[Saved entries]
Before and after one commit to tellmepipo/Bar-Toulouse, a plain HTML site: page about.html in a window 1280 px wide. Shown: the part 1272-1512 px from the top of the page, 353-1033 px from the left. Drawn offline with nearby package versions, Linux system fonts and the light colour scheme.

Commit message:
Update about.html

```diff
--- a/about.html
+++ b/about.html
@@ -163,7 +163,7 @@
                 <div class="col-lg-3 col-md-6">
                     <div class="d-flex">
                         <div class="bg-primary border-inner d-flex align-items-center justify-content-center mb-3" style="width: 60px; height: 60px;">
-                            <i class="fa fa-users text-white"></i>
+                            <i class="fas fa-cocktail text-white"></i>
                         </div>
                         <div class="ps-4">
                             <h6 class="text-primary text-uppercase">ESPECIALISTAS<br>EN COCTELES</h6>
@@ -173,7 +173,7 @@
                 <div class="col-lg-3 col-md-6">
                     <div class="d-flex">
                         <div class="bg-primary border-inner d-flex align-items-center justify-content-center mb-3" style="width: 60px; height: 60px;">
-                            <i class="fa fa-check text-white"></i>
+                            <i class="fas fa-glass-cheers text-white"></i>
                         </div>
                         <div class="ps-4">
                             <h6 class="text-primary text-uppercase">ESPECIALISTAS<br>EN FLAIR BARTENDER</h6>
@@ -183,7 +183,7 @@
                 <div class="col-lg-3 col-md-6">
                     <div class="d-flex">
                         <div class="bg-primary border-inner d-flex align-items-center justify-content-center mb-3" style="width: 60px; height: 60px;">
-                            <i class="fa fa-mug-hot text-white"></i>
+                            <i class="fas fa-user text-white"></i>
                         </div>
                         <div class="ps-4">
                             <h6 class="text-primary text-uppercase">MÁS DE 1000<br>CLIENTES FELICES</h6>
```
...
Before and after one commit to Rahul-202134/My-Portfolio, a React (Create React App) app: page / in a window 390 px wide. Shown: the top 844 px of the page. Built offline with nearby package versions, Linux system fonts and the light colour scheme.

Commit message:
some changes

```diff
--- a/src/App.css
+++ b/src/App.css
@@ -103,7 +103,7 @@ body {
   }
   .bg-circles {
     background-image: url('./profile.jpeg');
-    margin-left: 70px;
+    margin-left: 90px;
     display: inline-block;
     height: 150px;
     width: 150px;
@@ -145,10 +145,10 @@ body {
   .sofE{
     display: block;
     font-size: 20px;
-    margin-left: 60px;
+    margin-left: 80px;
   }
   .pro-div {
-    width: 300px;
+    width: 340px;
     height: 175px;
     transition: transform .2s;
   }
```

• _Task instructions_
Every line that holds the word "left" should be copied from the records.

• _Task solution_
Before and after one commit to tellmepipo/Bar-Toulouse, a plain HTML site: page about.html in a window 1280 px wide. Shown: the part 1272-1512 px from the top of the page, 353-1033 px from the left. Drawn offline with nearby package versions, Linux system fonts and the light colour scheme.
-    margin-left: 70px;
+    margin-left: 90px;
-    margin-left: 60px;
+    margin-left: 80px;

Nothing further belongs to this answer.